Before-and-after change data
════════════════════

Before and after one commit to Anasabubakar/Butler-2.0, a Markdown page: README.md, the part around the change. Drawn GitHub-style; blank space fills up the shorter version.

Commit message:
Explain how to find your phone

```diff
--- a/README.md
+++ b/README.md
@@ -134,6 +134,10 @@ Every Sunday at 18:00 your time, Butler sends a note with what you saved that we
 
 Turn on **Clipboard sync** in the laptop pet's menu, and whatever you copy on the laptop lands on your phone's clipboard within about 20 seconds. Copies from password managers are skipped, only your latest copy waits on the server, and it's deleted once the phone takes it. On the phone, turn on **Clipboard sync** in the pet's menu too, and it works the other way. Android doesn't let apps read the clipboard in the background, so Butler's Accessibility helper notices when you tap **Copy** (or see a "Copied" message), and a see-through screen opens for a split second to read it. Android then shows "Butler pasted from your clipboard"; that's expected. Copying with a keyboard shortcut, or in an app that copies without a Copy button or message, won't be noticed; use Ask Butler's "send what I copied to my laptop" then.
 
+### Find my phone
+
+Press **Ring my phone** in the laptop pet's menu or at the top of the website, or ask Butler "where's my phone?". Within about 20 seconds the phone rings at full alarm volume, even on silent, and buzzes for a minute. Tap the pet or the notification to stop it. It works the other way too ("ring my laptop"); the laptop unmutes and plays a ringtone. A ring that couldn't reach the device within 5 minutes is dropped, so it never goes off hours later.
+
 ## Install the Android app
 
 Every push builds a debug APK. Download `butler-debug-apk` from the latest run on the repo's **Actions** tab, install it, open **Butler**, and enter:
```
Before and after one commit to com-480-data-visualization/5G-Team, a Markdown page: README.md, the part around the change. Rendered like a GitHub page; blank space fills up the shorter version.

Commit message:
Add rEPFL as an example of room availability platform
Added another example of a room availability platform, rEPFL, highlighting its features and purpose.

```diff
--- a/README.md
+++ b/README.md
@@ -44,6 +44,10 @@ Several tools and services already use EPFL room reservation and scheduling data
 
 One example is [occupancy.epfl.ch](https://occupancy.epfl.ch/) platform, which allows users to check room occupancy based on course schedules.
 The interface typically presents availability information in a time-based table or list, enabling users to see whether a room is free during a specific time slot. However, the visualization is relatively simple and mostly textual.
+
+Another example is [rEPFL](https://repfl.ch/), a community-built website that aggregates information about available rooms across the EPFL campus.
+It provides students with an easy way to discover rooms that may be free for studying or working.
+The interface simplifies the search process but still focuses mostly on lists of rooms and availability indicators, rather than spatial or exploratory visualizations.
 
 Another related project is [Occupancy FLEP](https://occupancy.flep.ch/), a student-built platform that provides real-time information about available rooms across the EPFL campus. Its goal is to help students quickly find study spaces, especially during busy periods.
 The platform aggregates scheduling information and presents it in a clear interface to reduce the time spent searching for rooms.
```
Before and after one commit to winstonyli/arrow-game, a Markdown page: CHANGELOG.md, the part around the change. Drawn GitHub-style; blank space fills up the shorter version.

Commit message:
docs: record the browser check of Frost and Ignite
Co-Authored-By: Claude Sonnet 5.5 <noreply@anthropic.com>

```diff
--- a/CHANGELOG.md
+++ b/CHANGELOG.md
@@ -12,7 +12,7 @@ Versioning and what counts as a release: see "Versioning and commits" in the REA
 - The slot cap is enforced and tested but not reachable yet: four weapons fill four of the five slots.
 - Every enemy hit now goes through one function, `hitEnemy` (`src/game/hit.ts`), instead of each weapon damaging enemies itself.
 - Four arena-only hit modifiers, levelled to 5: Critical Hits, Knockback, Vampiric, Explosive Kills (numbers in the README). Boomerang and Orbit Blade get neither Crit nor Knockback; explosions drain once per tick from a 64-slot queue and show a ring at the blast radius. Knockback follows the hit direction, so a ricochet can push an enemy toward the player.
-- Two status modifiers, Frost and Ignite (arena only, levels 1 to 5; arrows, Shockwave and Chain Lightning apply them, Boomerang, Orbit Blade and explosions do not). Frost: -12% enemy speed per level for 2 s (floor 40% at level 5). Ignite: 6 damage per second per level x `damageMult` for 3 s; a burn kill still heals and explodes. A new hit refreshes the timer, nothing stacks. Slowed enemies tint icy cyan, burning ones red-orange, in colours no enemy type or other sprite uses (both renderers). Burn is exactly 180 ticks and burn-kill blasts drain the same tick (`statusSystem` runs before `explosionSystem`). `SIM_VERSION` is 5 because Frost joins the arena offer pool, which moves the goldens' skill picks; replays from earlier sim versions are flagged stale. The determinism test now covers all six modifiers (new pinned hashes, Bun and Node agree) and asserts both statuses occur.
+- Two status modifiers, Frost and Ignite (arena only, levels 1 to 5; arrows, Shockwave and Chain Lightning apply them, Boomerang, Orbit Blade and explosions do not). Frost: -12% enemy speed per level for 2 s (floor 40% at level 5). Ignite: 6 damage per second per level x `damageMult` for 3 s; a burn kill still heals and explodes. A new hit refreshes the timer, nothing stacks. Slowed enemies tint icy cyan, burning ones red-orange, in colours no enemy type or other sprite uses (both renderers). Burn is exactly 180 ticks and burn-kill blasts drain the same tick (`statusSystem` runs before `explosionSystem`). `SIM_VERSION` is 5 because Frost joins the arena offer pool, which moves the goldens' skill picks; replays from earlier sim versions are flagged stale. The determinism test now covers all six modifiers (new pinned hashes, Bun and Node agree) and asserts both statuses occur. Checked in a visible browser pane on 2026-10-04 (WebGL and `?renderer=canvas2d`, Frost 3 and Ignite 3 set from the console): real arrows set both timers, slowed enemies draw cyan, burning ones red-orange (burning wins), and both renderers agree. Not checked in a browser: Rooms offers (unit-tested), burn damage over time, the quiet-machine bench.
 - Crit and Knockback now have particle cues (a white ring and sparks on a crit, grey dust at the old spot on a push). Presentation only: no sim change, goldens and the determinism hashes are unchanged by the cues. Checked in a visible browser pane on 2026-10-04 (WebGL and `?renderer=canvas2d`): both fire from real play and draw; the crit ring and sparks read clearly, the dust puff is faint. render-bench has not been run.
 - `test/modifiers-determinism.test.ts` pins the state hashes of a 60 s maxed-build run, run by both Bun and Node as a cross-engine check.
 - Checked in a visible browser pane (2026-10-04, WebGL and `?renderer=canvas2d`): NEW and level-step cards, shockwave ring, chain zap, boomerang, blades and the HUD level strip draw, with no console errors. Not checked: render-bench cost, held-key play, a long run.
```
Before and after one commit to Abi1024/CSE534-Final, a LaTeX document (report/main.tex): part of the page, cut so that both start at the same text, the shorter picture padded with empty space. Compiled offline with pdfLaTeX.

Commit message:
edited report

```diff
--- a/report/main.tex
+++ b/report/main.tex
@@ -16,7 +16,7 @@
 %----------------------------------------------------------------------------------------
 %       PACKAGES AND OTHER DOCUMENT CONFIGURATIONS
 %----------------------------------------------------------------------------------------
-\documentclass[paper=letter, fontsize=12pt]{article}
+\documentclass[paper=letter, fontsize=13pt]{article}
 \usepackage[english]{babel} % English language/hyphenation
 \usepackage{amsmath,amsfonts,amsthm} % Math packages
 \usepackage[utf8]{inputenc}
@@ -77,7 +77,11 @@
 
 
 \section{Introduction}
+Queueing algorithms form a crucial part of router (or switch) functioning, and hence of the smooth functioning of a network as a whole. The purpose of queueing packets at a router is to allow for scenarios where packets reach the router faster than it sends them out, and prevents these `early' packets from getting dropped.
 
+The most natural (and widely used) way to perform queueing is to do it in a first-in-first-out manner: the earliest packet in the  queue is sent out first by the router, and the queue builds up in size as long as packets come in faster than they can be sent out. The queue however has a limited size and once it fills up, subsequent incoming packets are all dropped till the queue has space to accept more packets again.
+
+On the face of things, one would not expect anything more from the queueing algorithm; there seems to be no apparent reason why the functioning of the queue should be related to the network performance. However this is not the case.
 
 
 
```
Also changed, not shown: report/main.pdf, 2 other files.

════════════════════

The lines of the records that contain the string "shorter" should be located and copied.

- [ANSWER BOX]:
Before and after one commit to Anasabubakar/Butler-2.0, a Markdown page: README.md, the part around the change. Drawn GitHub-style; blank space fills up the shorter version.
Before and after one commit to com-480-data-visualization/5G-Team, a Markdown page: README.md, the part around the change. Rendered like a GitHub page; blank space fills up the shorter version.
Before and after one commit to winstonyli/arrow-game, a Markdown page: CHANGELOG.md, the part around the change. Drawn GitHub-style; blank space fills up the shorter version.
Before and after one commit to Abi1024/CSE534-Final, a LaTeX document (report/main.tex): part of the page, cut so that both start at the same text, the shorter picture padded with empty space. Compiled offline with pdfLaTeX.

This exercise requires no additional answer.